Posted November 24th, 2013 by Tynan Sylvester

Hey all, just a quick update on what I’ve been doing. In short: audio and modding.

I’ve been working on the system that our audiopath Alistair Lindsay is going to use to define the sounds for the game. Up until now I’ve created simple sounds myself from free source files found at The code would then just play the appropriate sound file directly when triggered. This filled the gap enough for my own pre-alpha purposes, but now that we’re getting serious about audio it’s clear something much more is needed.
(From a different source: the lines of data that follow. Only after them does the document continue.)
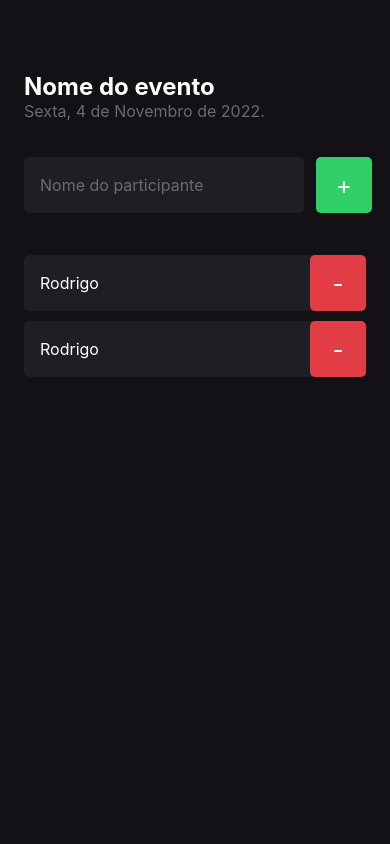
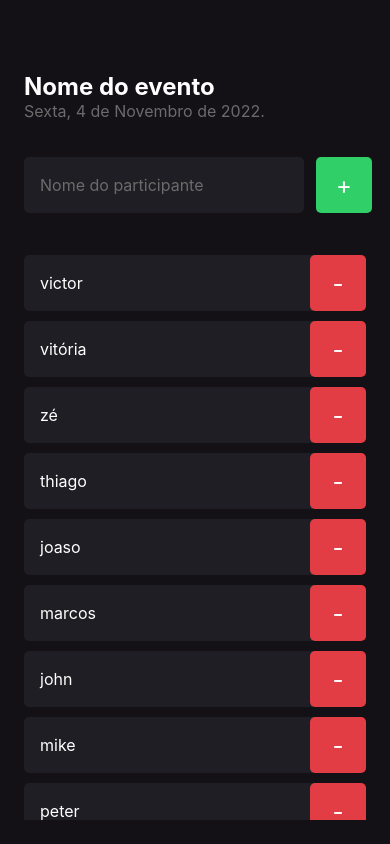
Before and after one commit to VictorBarretoLF/Mobile_Rocketseat, a React Native app in the folder imhere/: screen / in a window 390 px wide. Built offline with nearby package versions, Linux system fonts and the light colour scheme.

Commit message:
Lista de participantes

```diff
--- a/imhere/src/components/Participant/index.tsx
+++ b/imhere/src/components/Participant/index.tsx
@@ -4,14 +4,15 @@ import { styles } from "./styles";
 
 type Props = {
 	name: string;
+	onRemove: () => void;
 };
 
-export function Participant({ name }: Props) {
+export function Participant({ name, onRemove }: Props) {
 	return (
 		<View style={styles.container}>
 			<Text style={styles.name}>{name}</Text>
 
-			<TouchableOpacity style={styles.button}>
+			<TouchableOpacity style={styles.button} onPress={onRemove}>
 				<Text style={styles.buttonText}>-</Text>
 			</TouchableOpacity>
 		</View>
--- a/imhere/src/screens/Home/index.tsx
+++ b/imhere/src/screens/Home/index.tsx
@@ -1,11 +1,35 @@
-import { Text, TextInput, TouchableOpacity, View } from "react-native";
+import {
+	FlatList,
+	ScrollView,
+	Text,
+	TextInput,
+	TouchableOpacity,
+	View,
+} from "react-native";
 
 import { styles } from "./styles";
 import { Participant } from "../../components/Participant";
 
 export function Home() {
+	const participants = [
+		"victor",
+		"vitória",
+		"zé",
+		"thiago",
+		"joaso",
+		"marcos",
+		"john",
+		"mike",
+		"peter",
+		"jeff",
+	];
+
 	function handleParticipantAdd() {
 		console.log("Você clicou no botão de Adicionar!");
+	}
+
+	function handleParticipantRemove(name: string) {
+		console.log(`Você clicou em remover o participante ${name}`);
 	}
 
 	return (
@@ -26,8 +50,35 @@ export function Home() {
 				</TouchableOpacity>
 			</View>
 
-			<Participant name="Rodrigo" />
-			<Participant name="Rodrigo" />
+			{/* ScrollView is used when it is necessary to display a list of items which may exceed the screen size. */}
+			{/* <ScrollView showsVerticalScrollIndicator={false}>
+				{participants.map((participant) => (
+					<Participant
+						key={participant}
+						name={participant}
+						onRemove={() => handleParticipantRemove("Rodrigo")}
+					/>
+				))}
+			</ScrollView> */}
+
+			<FlatList
+				data={participants}
+				keyExtractor={(item) => item}
+				renderItem={({ item }) => (
+					<Participant
+						key={item}
+						name={item}
+						onRemove={() => handleParticipantRemove("Rodrigo")}
+					/>
+				)}
+				showsVerticalScrollIndicator={false}
+				ListEmptyComponent={() => (
+					<Text style={styles.listEmptyText}>
+						Ninguém chegou no evento ainda? Adicione participantes a sua lista de
+						presença.
+					</Text>
+				)}
+			/>
 		</View>
 	);
 }
--- a/imhere/src/screens/Home/styles.ts
+++ b/imhere/src/screens/Home/styles.ts
@@ -44,4 +44,9 @@ export const styles = StyleSheet.create({
 		marginTop: 36,
 		marginBottom: 42,
 	},
+	listEmptyText: {
+		color: "#FFF",
+		fontSize: 14,
+		textAlign: "center",
+	},
 });
```
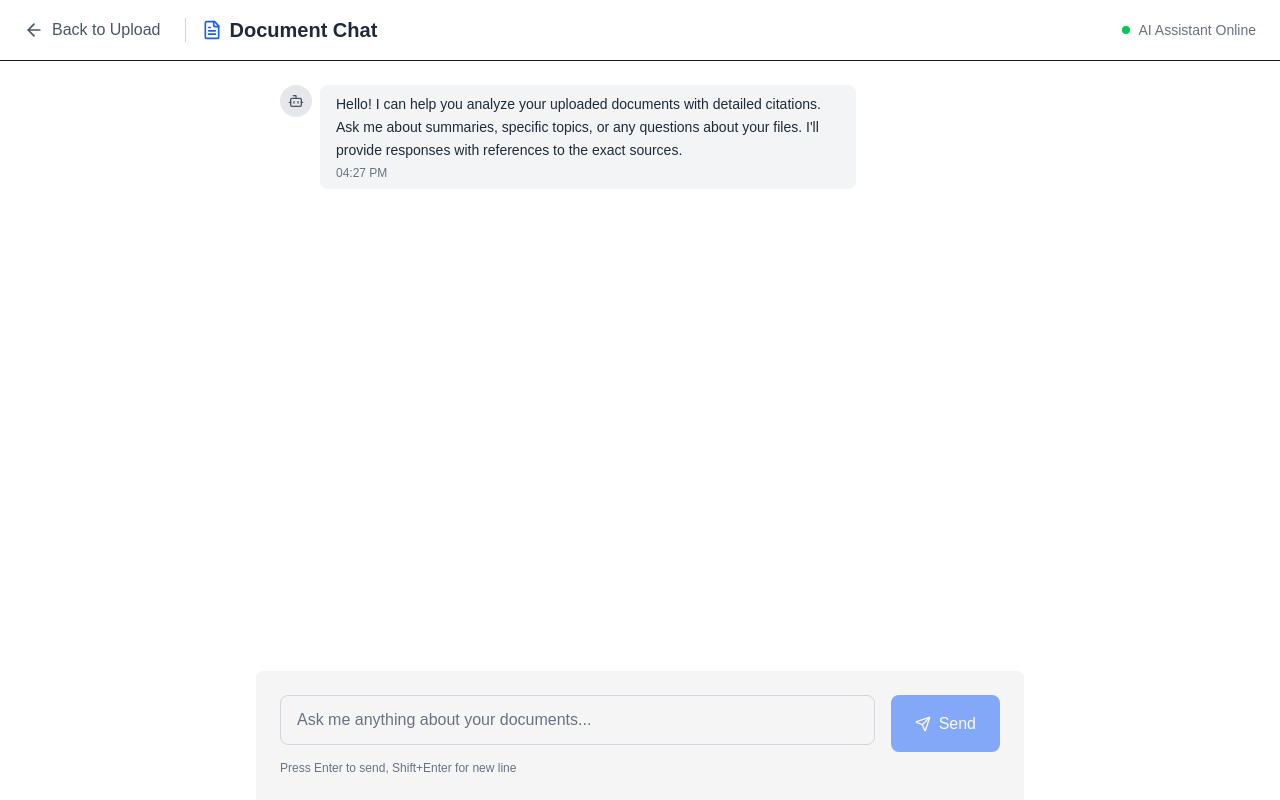
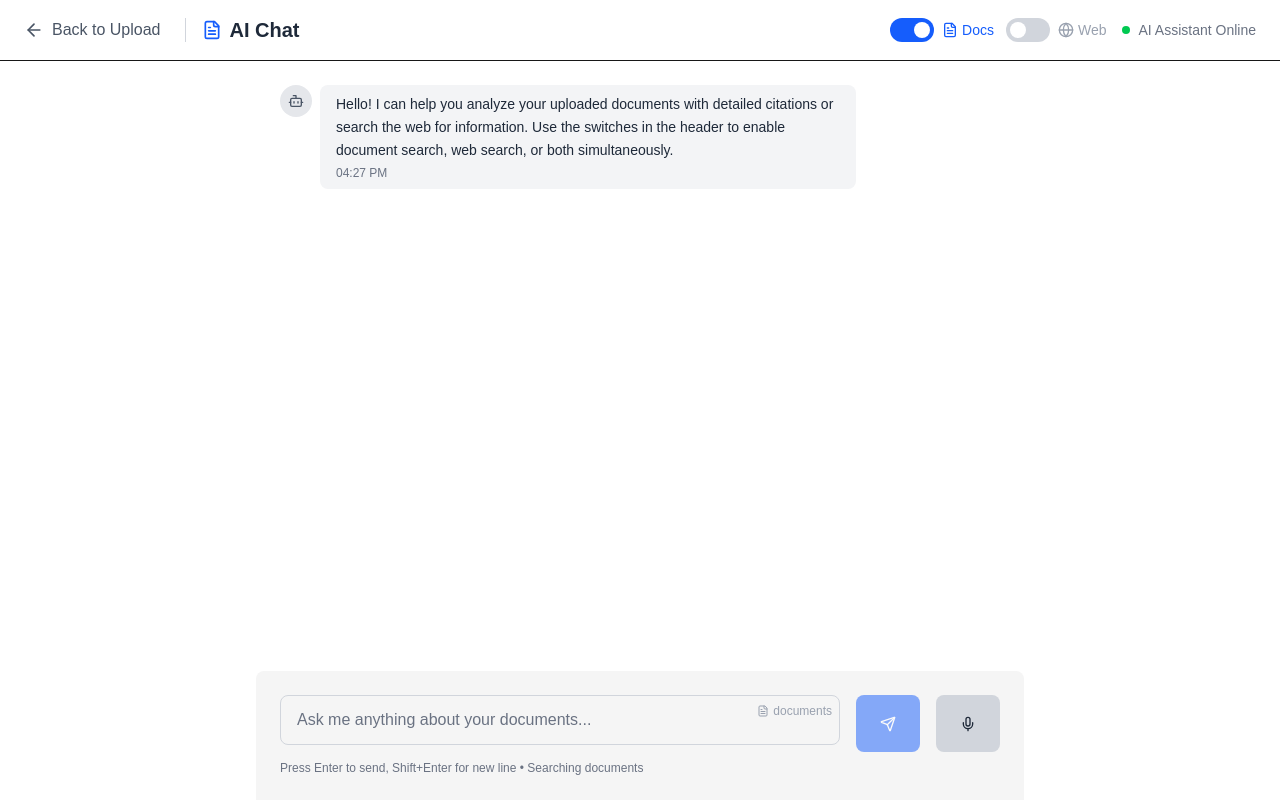
Before and after one commit to tanmaysingewar/Demo, a Next.js app: page /chat in a window 1280 px wide. Built offline with nearby package versions, Linux system fonts and the light colour scheme.

Commit message:
all features

```diff
--- a/src/app/chat/page.tsx
+++ b/src/app/chat/page.tsx
@@ -1,7 +1,17 @@
 "use client";
 
 import { useState, useRef, useEffect } from "react";
-import { Send, ArrowLeft, FileText, Bot, User } from "lucide-react";
+import {
+  Send,
+  ArrowLeft,
+  FileText,
+  Bot,
+  User,
+  Mic,
+  StopCircle,
+  Globe,
+  Search,
+} from "lucide-react";
 import Link from "next/link";
 import ReactMarkdown from "react-markdown";
 import rehypeRaw from "rehype-raw";
@@ -23,6 +33,14 @@ interface ApiCitation {
   chunk_text: string;
 }
 
+interface SearchResult {
+  type: "docs" | "web";
+  text: string;
+  citations: Citation[];
+  messageId?: string;
+  error?: boolean;
+}
+
 interface Message {
   id: string;
   text: string;
@@ -35,15 +53,25 @@ export default function ChatPage() {
   const [messages, setMessages] = useState<Message[]>([
     {
       id: "1",
-      text: "Hello! I can help you analyze your uploaded documents with detailed citations. Ask me about summaries, specific topics, or any questions about your files. I'll provide responses with references to the exact sources.",
+      text: "Hello! I can help you analyze your uploaded documents with detailed citations or search the web for information. Use the switches in the header to enable document search, web search, or both simultaneously.",
       sender: "bot",
       timestamp: new Date(),
     },
   ]);
   const [inputText, setInputText] = useState("");
   const [isTyping, setIsTyping] = useState(false);
+  const [isRecording, setIsRecording] = useState(false);
+  const [searchModes, setSearchModes] = useState({
+    docs: true,
+    web: false,
+  });
+  const [mediaRecorder, setMediaRecorder] = useState<MediaRecorder | null>(
+    null
+  );
+  const [websocket, setWebsocket] = useState<WebSocket | null>(null);
   const [hoveredCitation, setHoveredCitation] = useState<string | null>(null);
   const messagesEndRef = useRef<HTMLDivElement>(null);
+  const finalTranscriptRef = useRef<string>("");
 
   const scrollToBottom = () => {
     messagesEndRef.current?.scrollIntoView({ behavior: "smooth" });
@@ -55,6 +83,18 @@ export default function ChatPage() {
 
   const handleSendMessage = async () => {
     if (!inputText.trim()) return;
+
+    // Check if at least one search mode is enabled
+    if (!searchModes.docs && !searchModes.web) {
+      const botMessage: Message = {
+        id: (Date.now() + 1).toString(),
+        text: "Please enable at least one search mode (Docs or Web) to ask questions.",
+        sender: "bot",
+        timestamp: new Date(),
+      };
+      setMessages((prev) => [...prev, botMessage]);
+      return;
+    }
 
     const userMessage: Message = {
       id: Date.now().toString(),
@@ -69,6 +109,7 @@ export default function ChatPage() {
     setIsTyping(true);
 
     try {
+      // Single API call with search modes
       const response = await fetch("http://127.0.0.1:8000/query", {
         method: "POST",
         headers: {
@@ -77,30 +118,17 @@ export default function ChatPage() {
         body: JSON.stringify({
           query: query,
           top_k: 5,
+          search_docs: searchModes.docs,
+          search_web: searchModes.web,
         }),
       });
 
-      if (!response.ok) {
-        console.error("API error:", response.status, response.statusText);
-        const errorText = await response.text();
-        const botMessage: Message = {
-          id: (Date.now() + 1).toString(),
-          text: `Sorry, I encountered an error. ${errorText}`,
-          sender: "bot",
-          timestamp: new Date(),
-        };
-        setMessages((prev) => [...prev, botMessage]);
-        setIsTyping(false);
-        return;
-      }
-
-      if (!response.body) {
-        throw new Error("The response body is empty.");
-      }
-
+      if (response.ok && response.body) {
         const reader = response.body.getReader();
         const decoder = new TextDecoder();
         let buffer = "";
+        let responseText = "";
+        let citations: Citation[] = [];
 
         const botMessageId = (Date.now() + 1).toString();
         setMessages((prev) => [
@@ -113,24 +141,12 @@ export default function ChatPage() {
           },
         ]);
 
-      let responseText = "";
-      let citations: Citation[] = [];
-
         while (true) {
           const { value, done } = await reader.read();
-        if (done) {
-          setMessages((prev) =>
-            prev.map((msg) =>
-              msg.id === botMessageId
-                ? { ...msg, timestamp: new Date() }
-                : msg
-            )
-          );
-          break;
-        }
+          if (done) break;
+
           buffer += decoder.decode(value, { stream: true });
           const lines = buffer.split("\n");
-
           buffer = lines.pop() || "";
 
           for (const line of lines) {
@@ -140,10 +156,14 @@ export default function ChatPage() {
               if (json.data) {
                 if (typeof json.data === "string") {
                   responseText += json.data;
+                  // Update message in real-time
                   setMessages((prev) =>
                     prev.map((msg) =>
                       msg.id === botMessageId
-                      ? { ...msg, text: responseText }
+                        ? {
+                            ...msg,
+                            text: responseText,
+                          }
                         : msg
                     )
                   );
@@ -157,13 +177,6 @@ export default function ChatPage() {
                       relevanceScore: c.score,
                     })
                   );
-                setMessages((prev) =>
-                  prev.map((msg) =>
-                    msg.id === botMessageId
-                      ? { ...msg, citations: citations }
-                      : msg
-                  )
-                );
                 }
               }
             } catch (e) {
@@ -171,11 +184,42 @@ export default function ChatPage() {
             }
           }
         }
-    } catch (error) {
-      console.error("Failed to fetch from the API:", error);
+
+        // Update final message with citations and timestamp
+        setMessages((prev) =>
+          prev.map((msg) =>
+            msg.id === botMessageId
+              ? {
+                  ...msg,
+                  text: responseText,
+                  citations: citations,
+                  timestamp: new Date(),
+                }
+              : msg
+          )
+        );
+      } else {
+        const errorMessage = await response.text();
         const botMessage: Message = {
           id: (Date.now() + 1).toString(),
-        text: "Sorry, I am unable to connect to the server. Please check if the server is running and try again.",
+          text: `Error: ${
+            errorMessage || "Failed to get response from server"
+          }`,
+          sender: "bot",
+          timestamp: new Date(),
+        };
+        setMessages((prev) => [...prev, botMessage]);
+      }
+    } catch (error) {
+      console.error("Search error:", error);
+      const enabledModes = Object.entries(searchModes)
+        .filter(([_, enabled]) => enabled)
+        .map(([mode, _]) => mode)
+        .join(" & ");
+
+      const botMessage: Message = {
+        id: (Date.now() + 1).toString(),
+        text: `Sorry, I am unable to connect to the server. Please check if the server is running and try again. (${enabledModes} search)`,
         sender: "bot",
         timestamp: new Date(),
       };
@@ -186,14 +230,111 @@ export default function ChatPage() {
   };
 
   const handleKeyPress = (e: React.KeyboardEvent) => {
-    if (e.key === "Enter" && !e.shiftKey) {
+    if (e.key === "Enter" && !e.shiftKey && !isRecording) {
       e.preventDefault();
+      handleSendMessage();
+    }
+  };
+
+  const startRecording = async () => {
+    if (isRecording) return;
+    setInputText(""); // Clear previous text
+
+    try {
+      const stream = await navigator.mediaDevices.getUserMedia({ audio: true });
+      const recorder = new MediaRecorder(stream, {
+        mimeType: "audio/webm;codecs=opus",
+      });
+      setMediaRecorder(recorder);
+      setIsRecording(true);
+
+      const ws = new WebSocket("ws://127.0.0.1:8000/listen");
+      setWebsocket(ws);
+
+      ws.onopen = () => {
+        console.log("WebSocket connected for audio streaming");
+        recorder.start(250);
+      };
+
+      recorder.ondataavailable = (event) => {
+        if (event.data.size > 0 && ws.readyState === WebSocket.OPEN) {
+          ws.send(event.data);
+        }
+      };
+
+      let finalTranscript = "";
+      ws.onmessage = (event) => {
+        const data = JSON.parse(event.data);
+        const transcript = data.transcript;
+
+        if (transcript) {
+          if (data.is_final) {
+            finalTranscript += transcript + " ";
+            setInputText(finalTranscript);
+          } else {
+            setInputText(finalTranscript + transcript);
+          }
+        }
+      };
+
+      ws.onclose = () => {
+        console.log("WebSocket disconnected");
+        setIsRecording(false);
+      };
+
+      ws.onerror = (error) => {
+        console.error("WebSocket error:", error);
+        setIsRecording(false);
+      };
+    } catch (error) {
+      console.error("Error accessing microphone:", error);
+      setIsRecording(false);
+    }
+  };
+
+  const stopRecording = () => {
+    if (!isRecording) return;
+    setIsRecording(false);
+
+    if (mediaRecorder) {
+      mediaRecorder.stop();
+      mediaRecorder.stream.getTracks().forEach((track) => track.stop());
+      setMediaRecorder(null);
+    }
+    if (websocket) {
+      if (websocket.readyState === WebSocket.OPEN) {
+        websocket.close();
+      }
+      setWebsocket(null);
+    }
+
+    // After stopping, send the content of the text box.
+    if (inputText.trim()) {
       handleSendMessage();
     }
   };
 
   const formatTime = (date: Date) => {
     return date.toLocaleTimeString([], { hour: "2-digit", minute: "2-digit" });
+  };
+
+  const getActiveModes = () => {
+    const modes = [];
+    if (searchModes.docs) modes.push("documents");
+    if (searchModes.web) modes.push("web");
+    return modes.join(" and ");
+  };
+
+  const getPlaceholderText = () => {
+    if (searchModes.docs && searchModes.web) {
+      return "Ask me anything about your documents or from the web...";
+    } else if (searchModes.docs) {
+      return "Ask me anything about your documents...";
+    } else if (searchModes.web) {
+      return "Ask me anything from the web...";
+    } else {
+      return "Please enable at least one search mode...";
+    }
   };
 
   return (
@@ -215,13 +356,85 @@ export default function ChatPage() {
               <div className="flex items-center space-x-2">
                 <FileText className="w-4 h-4 sm:w-5 sm:h-5 text-blue-600" />
                 <h1 className="text-lg sm:text-xl font-semibold text-gray-800">
-                  Document Chat
+                  AI Chat
                 </h1>
               </div>
             </div>
-            <div className="hidden sm:flex items-center space-x-2 text-sm text-gray-500">
+
+            {/* Search Mode Switches */}
+            <div className="flex items-center space-x-4">
+              <div className="flex items-center space-x-3">
+                {/* Docs Switch */}
+                <div className="flex items-center space-x-2">
+                  <button
+                    onClick={() =>
+                      setSearchModes((prev) => ({ ...prev, docs: !prev.docs }))
+                    }
+                    className={`relative inline-flex h-6 w-11 items-center rounded-full transition-colors focus:outline-none focus:ring-2 focus:ring-blue-500 focus:ring-offset-2 ${
+                      searchModes.docs ? "bg-blue-600" : "bg-gray-300"
+                    }`}
+                  >
+                    <span
+                      className={`inline-block h-4 w-4 transform rounded-full bg-white transition-transform ${
+                        searchModes.docs ? "translate-x-6" : "translate-x-1"
+                      }`}
+                    />
+                  </button>
+                  <div className="flex items-center space-x-1">
+                    <FileText
+                      className={`w-4 h-4 ${
+                        searchModes.docs ? "text-blue-600" : "text-gray-400"
+                      }`}
+                    />
+                    <span
+                      className={`text-sm font-medium ${
+                        searchModes.docs ? "text-blue-600" : "text-gray-400"
+                      }`}
+                    >
+                      <span className="hidden sm:inline">Docs</span>
+                      <span className="sm:hidden">D</span>
+                    </span>
+                  </div>
+                </div>
+
+                {/* Web Switch */}
+                <div className="flex items-center space-x-2">
+                  <button
+                    onClick={() =>
+                      setSearchModes((prev) => ({ ...prev, web: !prev.web }))
+                    }
+                    className={`relative inline-flex h-6 w-11 items-center rounded-full transition-colors focus:outline-none focus:ring-2 focus:ring-blue-500 focus:ring-offset-2 ${
+                      searchModes.web ? "bg-blue-600" : "bg-gray-300"
+                    }`}
+                  >
+                    <span
+                      className={`inline-block h-4 w-4 transform rounded-full bg-white transition-transform ${
+                        searchModes.web ? "translate-x-6" : "translate-x-1"
+                      }`}
+                    />
+                  </button>
+                  <div className="flex items-center space-x-1">
+                    <Globe
+                      className={`w-4 h-4 ${
+                        searchModes.web ? "text-blue-600" : "text-gray-400"
+                      }`}
+                    />
+                    <span
+                      className={`text-sm font-medium ${
+                        searchModes.web ? "text-blue-600" : "text-gray-400"
+                      }`}
+                    >
+                      <span className="hidden sm:inline">Web</span>
+                      <span className="sm:hidden">W</span>
+                    </span>
+                  </div>
+                </div>
+              </div>
+
+              <div className="hidden md:flex items-center space-x-2 text-sm text-gray-500">
                 <div className="w-2 h-2 bg-green-500 rounded-full"></div>
                 <span>AI Assistant Online</span>
+              </div>
             </div>
           </div>
         </div>
@@ -288,7 +501,7 @@ export default function ChatPage() {
                             }
 
                             const citationMatch =
-                              textContent.match(/\[(\d+)\]/);
+                              textContent.match(/\[(\d+)\]\.?\s*/);
                             if (citationMatch) {
                               const citationNumber = parseInt(
                                 citationMatch[1],
@@ -338,10 +551,13 @@ export default function ChatPage() {
                       >
                         {(() => {
                           let i = 0;
-                          return message.text.replace(/\[(\d+)\]/g, (match) => {
+                          return message.text.replace(
+                            /\[(\d+)\]\.?/g,
+                            (match) => {
                               i++;
                               return `<sup>${match}<!--${i}--></sup>`;
-                          });
+                            }
+                          );
                         })()}
                       </ReactMarkdown>
                     ) : (
@@ -425,24 +641,57 @@ export default function ChatPage() {
                 value={inputText}
                 onChange={(e) => setInputText(e.target.value)}
                 onKeyPress={handleKeyPress}
-                placeholder="Ask me anything about your documents..."
-                className="w-full resize-none rounded-lg border border-gray-300 px-3 py-2 sm:px-4 sm:py-3 focus:outline-none focus:ring-2 focus:ring-blue-500 focus:border-transparent placeholder:text-gray-500 text-black text-sm sm:text-base"
+                placeholder={getPlaceholderText()}
+                disabled={!searchModes.docs && !searchModes.web}
+                className={`w-full resize-none rounded-lg border border-gray-300 px-3 py-2 sm:px-4 sm:py-3 focus:outline-none focus:ring-2 focus:ring-blue-500 focus:border-transparent placeholder:text-gray-500 text-black text-sm sm:text-base ${
+                  !searchModes.docs && !searchModes.web
+                    ? "bg-gray-100 cursor-not-allowed"
+                    : ""
+                }`}
                 rows={1}
                 style={{ minHeight: "44px", maxHeight: "120px" }}
               />
+              <div className="absolute top-2 right-2 flex items-center space-x-1 text-xs text-gray-400">
+                {searchModes.docs && <FileText className="w-3 h-3" />}
+                {searchModes.web && <Globe className="w-3 h-3" />}
+                <span className="hidden sm:inline">
+                  {getActiveModes() || "No modes"}
+                </span>
+              </div>
             </div>
             <button
               onClick={handleSendMessage}
-              disabled={!inputText.trim() || isTyping}
+              disabled={
+                !inputText.trim() ||
+                isTyping ||
+                (!searchModes.docs && !searchModes.web)
+              }
               className="bg-blue-600 text-white rounded-lg px-4 py-2 sm:px-6 sm:py-3 hover:bg-blue-700 disabled:opacity-50 disabled:cursor-not-allowed transition-colors flex items-center space-x-1 sm:space-x-2 flex-shrink-0"
             >
               <Send className="w-4 h-4" />
-              <span className="hidden sm:inline">Send</span>
+            </button>
+            <button
+              onClick={isRecording ? stopRecording : startRecording}
+              disabled={!searchModes.docs && !searchModes.web}
+              className={`rounded-lg px-4 py-2 sm:px-6 sm:py-3 transition-colors flex items-center space-x-1 sm:space-x-2 flex-shrink-0 ${
+                isRecording
+                  ? "bg-red-600 text-white hover:bg-red-700"
+                  : "bg-gray-300 text-gray-800 hover:bg-gray-400 disabled:opacity-50 disabled:cursor-not-allowed"
+              }`}
+            >
+              {isRecording ? (
+                <StopCircle className="w-4 h-4" />
+              ) : (
+                <Mic className="w-4 h-4" />
+              )}
             </button>
           </div>
 
           <div className="mt-2 text-xs text-gray-500">
-            Press Enter to send, Shift+Enter for new line
+            Press Enter to send, Shift+Enter for new line •{" "}
+            {getActiveModes()
+              ? `Searching ${getActiveModes()}`
+              : "Enable search modes to chat"}
           </div>
         </div>
       </div>
```
Also changed, not shown: src/app/page.tsx (+1 -8 lines). Lines whose indentation alone changed are shown as unchanged.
Al wrote me an awesome document describing the kinds of features he needs in an audio authoring system and I’ve been working on getting it done for him. He’ll be able to define sound containers that the game will randomly choose between (like creating several sounds for a punch hitting someone). It’ll avoid repeating sounds frequently, if desired. Loopers can now define a maximum number of voices, so if there are 40 fires near the camera, Al can choose to have the player only hear the closest three of them, fading between sources as the camera moves around. Soon I’ll be doing a loop-shuffle system where he can define sounds in a container and the game will crossfade between them to create one long sustained sound. So, there might be several short samples of fire burning that the game will shuffle up into a never-repeating fire mixture.

After that will be the really fun and hardcore stuff – tying sounds to game parameters. So we might tie a fire size parameter to some processing in the fire sound. It might fade from a small fire sound to a big fire sound, or change EQ settings or volume as it gets larger. I’ve created an editor to define these things while the game is running, even adding and changing sound files without stopping play.

This progress isn’t just about the audio, either. This editor generalizes to anything you can define in the game. It is the in-game mod editor. Some day it’ll be usable to creating new weapons, configuring them, creating audiovisual content for them, and playing with it all while editing it without ever closing the game. I’m hoping that a really powerful modding interface will encourage modders to create lots of new content. Here’s what it looks like now after a week of development:


Another fun detail is that this interface with line-by-line editing and collapsible objects is really modeled after the property editor in UnrealEd, which I used for many years at Irrational and before. It’s funny how some things stick with you and you end up using them where you might not expect.

I don’t know when the next public content update will be. There is some pretty heavy technical lifting to do over here – I’m doing this audio/modding system and planning to switch the game to use Dwarf Fortress-style on-map stockpiles. It could be a little while.